Purchase Price is $335,000
Down Payment FHA 3.5% minimum – $11,725
Rate – 3.75% Principal and Interest – $1523.34
Monthly Mortgage Insurance Premium – $336.74——————-Starting April 1st, 2013, will be on there for 30 years. Only way to eliminate is another refinance to conventional loan at 80% LTV or better
Payment – $1860.08
Regardless of this borrowers down payment and wanting to get into this property, clearly the Mortgage Insurance Premium with FHA is a major Red Flag. This is money you are throwing out the window. Now granted, if you are a low FICO score borrower, have a spotty credit history, and are in a period of getting your life back on track, this might be the only option you have for a couple of years. Conventionally, however if you have great credit, and no prior bankruptcies in the last couple of years, or foreclosures in the last couple of years, you should really look at the alternative. The following is an alternative option to an FHA mortgage with even less of a down payment.

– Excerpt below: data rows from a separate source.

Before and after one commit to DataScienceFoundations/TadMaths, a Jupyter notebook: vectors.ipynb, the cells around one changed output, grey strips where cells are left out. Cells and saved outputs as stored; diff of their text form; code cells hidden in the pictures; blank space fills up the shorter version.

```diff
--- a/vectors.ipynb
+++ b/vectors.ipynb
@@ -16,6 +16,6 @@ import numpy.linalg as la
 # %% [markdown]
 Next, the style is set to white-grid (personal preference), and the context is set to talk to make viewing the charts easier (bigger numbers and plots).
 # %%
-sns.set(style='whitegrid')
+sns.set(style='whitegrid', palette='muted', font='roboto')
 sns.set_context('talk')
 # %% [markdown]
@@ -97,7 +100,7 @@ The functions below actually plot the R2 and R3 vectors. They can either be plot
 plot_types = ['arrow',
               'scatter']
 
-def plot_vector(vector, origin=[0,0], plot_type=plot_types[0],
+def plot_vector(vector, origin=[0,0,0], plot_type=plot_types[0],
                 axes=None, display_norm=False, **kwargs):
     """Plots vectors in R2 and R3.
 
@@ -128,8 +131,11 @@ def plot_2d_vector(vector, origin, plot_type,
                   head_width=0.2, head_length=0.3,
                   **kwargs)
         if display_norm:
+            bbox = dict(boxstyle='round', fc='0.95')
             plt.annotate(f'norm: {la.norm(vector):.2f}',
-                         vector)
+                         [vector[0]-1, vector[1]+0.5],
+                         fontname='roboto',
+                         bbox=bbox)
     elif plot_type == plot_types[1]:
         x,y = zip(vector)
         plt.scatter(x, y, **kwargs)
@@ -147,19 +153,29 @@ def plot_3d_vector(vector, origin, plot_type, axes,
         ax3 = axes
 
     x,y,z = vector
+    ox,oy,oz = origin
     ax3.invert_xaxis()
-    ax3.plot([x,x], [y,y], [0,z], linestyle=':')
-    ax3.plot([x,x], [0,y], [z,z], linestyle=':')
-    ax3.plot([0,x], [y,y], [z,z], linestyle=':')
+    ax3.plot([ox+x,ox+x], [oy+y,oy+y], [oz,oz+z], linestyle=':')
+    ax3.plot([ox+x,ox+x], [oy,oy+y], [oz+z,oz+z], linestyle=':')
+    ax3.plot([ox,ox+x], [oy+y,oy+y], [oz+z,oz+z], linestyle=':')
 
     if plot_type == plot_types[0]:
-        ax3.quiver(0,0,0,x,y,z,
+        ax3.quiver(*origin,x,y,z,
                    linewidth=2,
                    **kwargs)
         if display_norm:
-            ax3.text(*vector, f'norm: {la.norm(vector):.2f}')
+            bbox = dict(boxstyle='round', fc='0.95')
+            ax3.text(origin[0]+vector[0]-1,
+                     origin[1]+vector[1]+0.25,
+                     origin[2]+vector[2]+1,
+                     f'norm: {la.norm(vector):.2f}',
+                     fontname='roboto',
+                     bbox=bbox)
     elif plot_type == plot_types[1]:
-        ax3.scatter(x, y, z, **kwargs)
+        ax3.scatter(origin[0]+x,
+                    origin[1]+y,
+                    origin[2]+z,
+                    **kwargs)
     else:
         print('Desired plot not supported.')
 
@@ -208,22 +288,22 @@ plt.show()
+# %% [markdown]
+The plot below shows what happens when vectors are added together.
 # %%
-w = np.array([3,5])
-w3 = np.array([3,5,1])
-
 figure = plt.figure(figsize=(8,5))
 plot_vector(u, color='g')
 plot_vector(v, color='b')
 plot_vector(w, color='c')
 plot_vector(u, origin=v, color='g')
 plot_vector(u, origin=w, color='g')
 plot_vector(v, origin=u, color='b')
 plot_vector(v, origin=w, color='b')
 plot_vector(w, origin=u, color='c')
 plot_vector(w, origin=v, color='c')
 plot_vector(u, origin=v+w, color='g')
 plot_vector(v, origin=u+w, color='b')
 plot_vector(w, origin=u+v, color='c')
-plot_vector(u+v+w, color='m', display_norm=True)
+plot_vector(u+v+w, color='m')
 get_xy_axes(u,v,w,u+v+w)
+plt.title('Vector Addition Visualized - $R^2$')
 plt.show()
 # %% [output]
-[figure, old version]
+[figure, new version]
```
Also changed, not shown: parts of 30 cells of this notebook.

Purchase Price is $335,000
Down Payment Conventional 3% minimum- $10,050
Rate – 4.75% Principal and Interest – $1724.75
Payment – $1724.25
FHA used to be an amazing way to get home-buyers into properties at low rates, and low down payments, and it still is, however it is by no way, the end all, be all. Mortgage Insurance rates on FHA loans have gone up at least 7 times in the last 5 years, and will be going up AGAIN on April 1st. This example is to just show you that there ARE options out there other then FHA loans.
So here are the benefits of this conventional alternative.
1. Save $135.83 a month
2. Avoid MI payment which is not tax deductible
3. Keep $1675 in your bank, avoid the additional .5% down payment, going with FHA
The only caveat here to pay attention to here, is that these loans want high credit score borrowers for these programs. Less down payment, no mortgage insurance, but of course more risk. You will need to be a credit worthy borrower to participate for this loan, however it is not something that you cannot achieve. Time cures all with everything, and I would rather spend a month helping a home buyer fix their credit, then throw them into an FHA loan, when they could have gotten something better.